is a compilation of previously unreleased tracks that draws primarily on material from the I Am…
sessions. Originally intended as a double album, I Am…
was heavily affected by bootlegging prior to its release, resulting in many tracks being left on the cutting room floor. The resulting single disc album was intermittently inspired but like much of his post-Illmatic
work, it suffered from sub standard beats and a slew of unnecessary guest spots that dulled the albums edge. The Lost Tapes
provides a glimpse of what might have been and is an altogether leaner, sharper record that, for a few tracks at least - harkens back to the poetic wordplay and effortless flow of Illmatic

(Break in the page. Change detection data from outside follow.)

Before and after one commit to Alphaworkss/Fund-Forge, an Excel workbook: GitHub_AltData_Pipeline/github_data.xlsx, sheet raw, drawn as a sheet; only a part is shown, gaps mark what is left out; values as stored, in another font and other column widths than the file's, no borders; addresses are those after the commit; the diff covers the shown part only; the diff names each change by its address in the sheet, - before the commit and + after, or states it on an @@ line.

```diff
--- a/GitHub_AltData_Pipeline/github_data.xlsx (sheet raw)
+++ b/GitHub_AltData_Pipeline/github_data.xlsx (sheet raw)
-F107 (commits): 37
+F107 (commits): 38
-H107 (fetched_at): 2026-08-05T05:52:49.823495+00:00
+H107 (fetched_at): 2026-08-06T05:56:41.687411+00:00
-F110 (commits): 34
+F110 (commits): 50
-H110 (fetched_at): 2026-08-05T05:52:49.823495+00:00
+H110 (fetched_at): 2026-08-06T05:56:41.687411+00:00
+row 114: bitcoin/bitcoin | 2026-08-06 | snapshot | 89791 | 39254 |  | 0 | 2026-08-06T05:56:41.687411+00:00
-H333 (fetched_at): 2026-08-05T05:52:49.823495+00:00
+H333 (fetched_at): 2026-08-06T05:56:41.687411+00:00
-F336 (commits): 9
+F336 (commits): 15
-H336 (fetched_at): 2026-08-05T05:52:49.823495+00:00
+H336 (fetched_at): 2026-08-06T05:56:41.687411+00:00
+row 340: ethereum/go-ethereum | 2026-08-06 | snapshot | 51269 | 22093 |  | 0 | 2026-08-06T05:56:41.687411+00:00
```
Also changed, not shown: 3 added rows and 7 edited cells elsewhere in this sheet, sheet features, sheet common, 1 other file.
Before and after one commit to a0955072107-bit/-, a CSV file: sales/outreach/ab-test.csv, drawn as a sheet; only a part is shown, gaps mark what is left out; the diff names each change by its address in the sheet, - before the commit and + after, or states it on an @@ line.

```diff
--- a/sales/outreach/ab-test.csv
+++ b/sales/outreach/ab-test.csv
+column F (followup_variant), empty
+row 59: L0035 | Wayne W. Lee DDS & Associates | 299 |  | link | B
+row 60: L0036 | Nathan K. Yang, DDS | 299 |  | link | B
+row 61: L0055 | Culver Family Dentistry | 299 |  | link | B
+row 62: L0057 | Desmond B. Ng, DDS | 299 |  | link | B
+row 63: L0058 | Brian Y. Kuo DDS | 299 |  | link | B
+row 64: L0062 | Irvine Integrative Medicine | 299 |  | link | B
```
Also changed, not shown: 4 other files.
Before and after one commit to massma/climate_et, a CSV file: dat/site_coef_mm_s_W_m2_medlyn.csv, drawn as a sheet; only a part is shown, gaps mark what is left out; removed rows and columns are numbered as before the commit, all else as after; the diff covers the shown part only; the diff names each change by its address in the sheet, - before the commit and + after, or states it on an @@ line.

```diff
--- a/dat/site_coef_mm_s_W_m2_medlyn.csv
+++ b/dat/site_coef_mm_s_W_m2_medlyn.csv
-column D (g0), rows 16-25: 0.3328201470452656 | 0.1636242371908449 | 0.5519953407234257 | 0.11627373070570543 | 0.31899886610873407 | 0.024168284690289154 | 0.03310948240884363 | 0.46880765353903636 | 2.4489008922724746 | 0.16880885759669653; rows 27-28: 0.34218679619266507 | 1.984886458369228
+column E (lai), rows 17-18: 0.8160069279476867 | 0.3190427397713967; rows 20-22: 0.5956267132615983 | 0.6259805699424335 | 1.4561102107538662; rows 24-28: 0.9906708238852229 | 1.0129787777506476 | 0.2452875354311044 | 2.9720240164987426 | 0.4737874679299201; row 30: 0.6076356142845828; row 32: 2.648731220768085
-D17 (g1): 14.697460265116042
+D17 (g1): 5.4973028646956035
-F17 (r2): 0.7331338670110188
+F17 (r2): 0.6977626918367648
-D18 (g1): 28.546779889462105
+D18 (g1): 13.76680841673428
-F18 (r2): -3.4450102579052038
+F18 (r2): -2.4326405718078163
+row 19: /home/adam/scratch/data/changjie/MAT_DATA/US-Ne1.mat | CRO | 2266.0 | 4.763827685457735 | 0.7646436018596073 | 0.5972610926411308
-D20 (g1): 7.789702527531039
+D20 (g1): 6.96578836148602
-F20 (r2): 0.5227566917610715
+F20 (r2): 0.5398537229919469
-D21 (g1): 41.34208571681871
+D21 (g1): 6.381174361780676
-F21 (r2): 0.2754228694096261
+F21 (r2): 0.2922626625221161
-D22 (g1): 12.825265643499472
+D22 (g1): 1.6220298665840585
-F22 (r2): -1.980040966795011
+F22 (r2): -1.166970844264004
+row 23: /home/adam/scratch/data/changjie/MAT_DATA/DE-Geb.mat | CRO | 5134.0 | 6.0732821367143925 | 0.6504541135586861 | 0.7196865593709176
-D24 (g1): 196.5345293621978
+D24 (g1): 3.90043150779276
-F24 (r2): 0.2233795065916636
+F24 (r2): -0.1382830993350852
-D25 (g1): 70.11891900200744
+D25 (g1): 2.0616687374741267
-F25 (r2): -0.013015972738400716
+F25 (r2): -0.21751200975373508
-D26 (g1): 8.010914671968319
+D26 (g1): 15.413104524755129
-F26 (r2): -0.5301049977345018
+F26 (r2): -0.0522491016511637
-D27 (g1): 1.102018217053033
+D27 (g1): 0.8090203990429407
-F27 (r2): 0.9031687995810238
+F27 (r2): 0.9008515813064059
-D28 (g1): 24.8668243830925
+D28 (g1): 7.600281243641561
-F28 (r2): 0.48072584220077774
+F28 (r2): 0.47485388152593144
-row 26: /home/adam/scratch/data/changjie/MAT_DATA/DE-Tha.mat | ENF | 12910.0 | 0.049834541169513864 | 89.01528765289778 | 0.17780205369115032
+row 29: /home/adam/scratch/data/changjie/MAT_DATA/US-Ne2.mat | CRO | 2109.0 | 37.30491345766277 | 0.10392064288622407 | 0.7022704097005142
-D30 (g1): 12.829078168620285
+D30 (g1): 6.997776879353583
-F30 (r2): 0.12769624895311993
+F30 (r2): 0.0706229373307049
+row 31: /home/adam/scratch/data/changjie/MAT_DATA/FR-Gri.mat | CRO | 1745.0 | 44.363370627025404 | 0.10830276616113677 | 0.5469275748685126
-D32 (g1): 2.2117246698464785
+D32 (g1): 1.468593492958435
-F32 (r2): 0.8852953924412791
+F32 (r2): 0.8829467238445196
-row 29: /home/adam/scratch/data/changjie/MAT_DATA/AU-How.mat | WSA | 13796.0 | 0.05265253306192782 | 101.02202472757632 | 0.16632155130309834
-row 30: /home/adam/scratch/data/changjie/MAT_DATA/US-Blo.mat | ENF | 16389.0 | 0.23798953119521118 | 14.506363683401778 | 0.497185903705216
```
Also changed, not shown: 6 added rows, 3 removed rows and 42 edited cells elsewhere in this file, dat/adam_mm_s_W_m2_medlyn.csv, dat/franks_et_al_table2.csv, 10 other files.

It’s no secret that much of the appeal of a Nas album comes from his ability to pen simultaneously poignant and gritty depictions of street life, and The Lost Tapes best tracks (“Purple”, “Doo Rags”, “Drunk By Myself”) are no different, marrying silky smooth piano hooks with some trademark lyrical turns of phrase: “unmarked police cars roam the streets hard, the heat is god, somebody tell these shorties reach for the stars/instead they tell ‘em how to reach through the bars/holdin a mirror lookin down a tear in jail, makin weapons to kill ya”. Elsewhere, he raps from the perspective of a baby inside the womb (“Fetus”) and revisits his salad days on warm, emotive album opener “Doo Rags”: “I used to play Apollo balcony seats/watchin niggaz swing razors in the front row/then out in the streets”. The production, courtesy of The Alchemist, L.E.S. and Rockwilder among others, is generally solid but not averse to throwing up a few uninteresting beats or misjudged samples for Nas to rap over, and its these tracks, such as the trite “Nothing Lasts Forever”, that drag the album down a little. Despite these flaws, The Lost Tapes is proof that even Nas’s cast offs are worthy of repeated listens.